What you need to do: Could you filter the records below down to the lines that include the word "tree"?
[[ Materials provided open ]]
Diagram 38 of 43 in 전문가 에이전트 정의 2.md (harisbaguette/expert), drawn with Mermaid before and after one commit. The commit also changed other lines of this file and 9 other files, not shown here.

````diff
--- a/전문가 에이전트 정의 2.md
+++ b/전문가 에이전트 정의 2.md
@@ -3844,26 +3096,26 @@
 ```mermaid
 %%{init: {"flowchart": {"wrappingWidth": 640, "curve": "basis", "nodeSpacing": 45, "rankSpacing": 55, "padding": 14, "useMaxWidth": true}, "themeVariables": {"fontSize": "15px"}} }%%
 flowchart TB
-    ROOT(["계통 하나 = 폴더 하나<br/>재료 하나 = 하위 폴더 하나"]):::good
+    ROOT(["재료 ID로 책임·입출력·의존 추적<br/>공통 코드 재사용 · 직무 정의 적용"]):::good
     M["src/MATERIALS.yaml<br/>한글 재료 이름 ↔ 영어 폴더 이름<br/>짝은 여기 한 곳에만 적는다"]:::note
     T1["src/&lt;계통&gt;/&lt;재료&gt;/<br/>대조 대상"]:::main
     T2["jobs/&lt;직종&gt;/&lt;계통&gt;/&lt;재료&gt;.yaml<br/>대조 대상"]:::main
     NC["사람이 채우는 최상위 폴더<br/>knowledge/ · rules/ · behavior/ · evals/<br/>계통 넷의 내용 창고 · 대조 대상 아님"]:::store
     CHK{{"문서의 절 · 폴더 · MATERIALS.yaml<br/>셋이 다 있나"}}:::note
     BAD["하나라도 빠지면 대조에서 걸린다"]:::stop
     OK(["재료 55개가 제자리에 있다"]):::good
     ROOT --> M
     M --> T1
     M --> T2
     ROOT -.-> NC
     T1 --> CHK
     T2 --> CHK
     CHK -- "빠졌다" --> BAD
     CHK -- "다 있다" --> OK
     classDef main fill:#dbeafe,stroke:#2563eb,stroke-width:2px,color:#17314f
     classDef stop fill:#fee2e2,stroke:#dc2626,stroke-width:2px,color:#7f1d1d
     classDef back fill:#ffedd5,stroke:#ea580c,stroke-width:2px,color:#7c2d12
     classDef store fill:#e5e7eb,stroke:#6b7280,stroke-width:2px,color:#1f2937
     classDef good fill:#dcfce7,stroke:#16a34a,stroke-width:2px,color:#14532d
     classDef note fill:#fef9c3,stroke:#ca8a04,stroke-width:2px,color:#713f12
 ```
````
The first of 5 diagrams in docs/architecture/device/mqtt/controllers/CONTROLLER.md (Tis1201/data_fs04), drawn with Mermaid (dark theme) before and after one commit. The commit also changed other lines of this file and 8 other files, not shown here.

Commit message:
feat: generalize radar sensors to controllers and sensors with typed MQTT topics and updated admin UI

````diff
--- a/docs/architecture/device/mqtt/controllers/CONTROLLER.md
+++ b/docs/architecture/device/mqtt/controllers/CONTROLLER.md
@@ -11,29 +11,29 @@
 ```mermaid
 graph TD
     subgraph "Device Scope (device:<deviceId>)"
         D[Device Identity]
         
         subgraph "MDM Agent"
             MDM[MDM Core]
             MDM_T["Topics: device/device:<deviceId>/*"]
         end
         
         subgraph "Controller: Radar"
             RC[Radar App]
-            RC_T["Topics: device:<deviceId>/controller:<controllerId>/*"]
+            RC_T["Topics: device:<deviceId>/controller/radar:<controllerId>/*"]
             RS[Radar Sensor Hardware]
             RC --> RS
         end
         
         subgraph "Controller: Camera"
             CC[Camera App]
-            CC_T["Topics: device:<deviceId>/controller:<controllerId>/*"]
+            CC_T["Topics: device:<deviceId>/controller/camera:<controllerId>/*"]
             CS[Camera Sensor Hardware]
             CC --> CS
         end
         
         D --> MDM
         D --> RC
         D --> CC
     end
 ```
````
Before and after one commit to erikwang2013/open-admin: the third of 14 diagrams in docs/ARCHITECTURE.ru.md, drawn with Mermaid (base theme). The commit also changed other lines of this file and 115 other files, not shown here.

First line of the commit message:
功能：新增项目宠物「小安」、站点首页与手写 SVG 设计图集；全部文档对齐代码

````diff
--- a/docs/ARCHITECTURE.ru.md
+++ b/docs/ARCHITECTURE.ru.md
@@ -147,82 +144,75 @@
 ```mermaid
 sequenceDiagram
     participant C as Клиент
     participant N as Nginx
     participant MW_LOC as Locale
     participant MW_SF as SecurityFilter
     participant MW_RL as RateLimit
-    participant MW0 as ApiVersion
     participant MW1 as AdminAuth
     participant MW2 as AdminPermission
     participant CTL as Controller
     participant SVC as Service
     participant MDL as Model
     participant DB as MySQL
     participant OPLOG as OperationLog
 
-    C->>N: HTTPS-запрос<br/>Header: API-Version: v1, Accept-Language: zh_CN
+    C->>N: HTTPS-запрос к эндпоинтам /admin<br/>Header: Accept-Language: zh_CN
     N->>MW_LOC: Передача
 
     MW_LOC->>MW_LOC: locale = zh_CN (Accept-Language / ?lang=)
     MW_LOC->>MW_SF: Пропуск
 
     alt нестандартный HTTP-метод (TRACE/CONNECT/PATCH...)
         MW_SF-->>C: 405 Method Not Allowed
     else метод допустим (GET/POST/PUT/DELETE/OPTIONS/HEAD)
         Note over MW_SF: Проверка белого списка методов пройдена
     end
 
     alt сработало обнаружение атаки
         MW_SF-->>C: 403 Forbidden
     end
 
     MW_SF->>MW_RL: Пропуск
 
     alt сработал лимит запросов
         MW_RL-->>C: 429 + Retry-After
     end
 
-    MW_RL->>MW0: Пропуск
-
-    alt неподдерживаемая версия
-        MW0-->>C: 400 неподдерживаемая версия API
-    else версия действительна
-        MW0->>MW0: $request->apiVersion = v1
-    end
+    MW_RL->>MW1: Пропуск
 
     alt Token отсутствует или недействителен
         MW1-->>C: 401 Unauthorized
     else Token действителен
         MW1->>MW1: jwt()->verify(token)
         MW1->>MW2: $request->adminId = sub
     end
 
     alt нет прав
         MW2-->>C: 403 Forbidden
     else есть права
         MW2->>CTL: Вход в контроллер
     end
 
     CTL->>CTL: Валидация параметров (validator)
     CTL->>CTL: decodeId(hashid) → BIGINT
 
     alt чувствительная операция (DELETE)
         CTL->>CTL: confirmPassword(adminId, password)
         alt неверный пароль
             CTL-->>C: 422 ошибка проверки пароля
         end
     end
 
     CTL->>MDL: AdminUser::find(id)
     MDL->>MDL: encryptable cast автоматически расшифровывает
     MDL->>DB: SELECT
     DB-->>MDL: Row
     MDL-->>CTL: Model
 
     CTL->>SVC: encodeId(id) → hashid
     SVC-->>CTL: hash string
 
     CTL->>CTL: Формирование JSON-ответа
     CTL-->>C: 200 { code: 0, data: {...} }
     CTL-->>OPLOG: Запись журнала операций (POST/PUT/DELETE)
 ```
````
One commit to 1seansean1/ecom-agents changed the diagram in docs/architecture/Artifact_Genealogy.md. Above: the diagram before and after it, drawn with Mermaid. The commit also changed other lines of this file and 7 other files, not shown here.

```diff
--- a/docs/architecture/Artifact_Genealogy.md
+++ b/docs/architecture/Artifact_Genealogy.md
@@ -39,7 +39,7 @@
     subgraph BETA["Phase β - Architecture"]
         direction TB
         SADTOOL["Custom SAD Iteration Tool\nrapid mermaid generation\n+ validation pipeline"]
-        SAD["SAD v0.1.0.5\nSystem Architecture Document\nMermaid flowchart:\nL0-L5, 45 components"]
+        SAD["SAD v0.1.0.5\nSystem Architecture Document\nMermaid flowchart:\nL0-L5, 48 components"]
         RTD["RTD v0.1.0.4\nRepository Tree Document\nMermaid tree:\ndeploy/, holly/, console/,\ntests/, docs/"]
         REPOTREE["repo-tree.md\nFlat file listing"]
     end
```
[[ Materials provided closed ]]
Expected answer:
         RTD["RTD v0.1.0.4\nRepository Tree Document\nMermaid tree:\ndeploy/, holly/, console/,\ntests/, docs/"]
         REPOTREE["repo-tree.md\nFlat file listing"]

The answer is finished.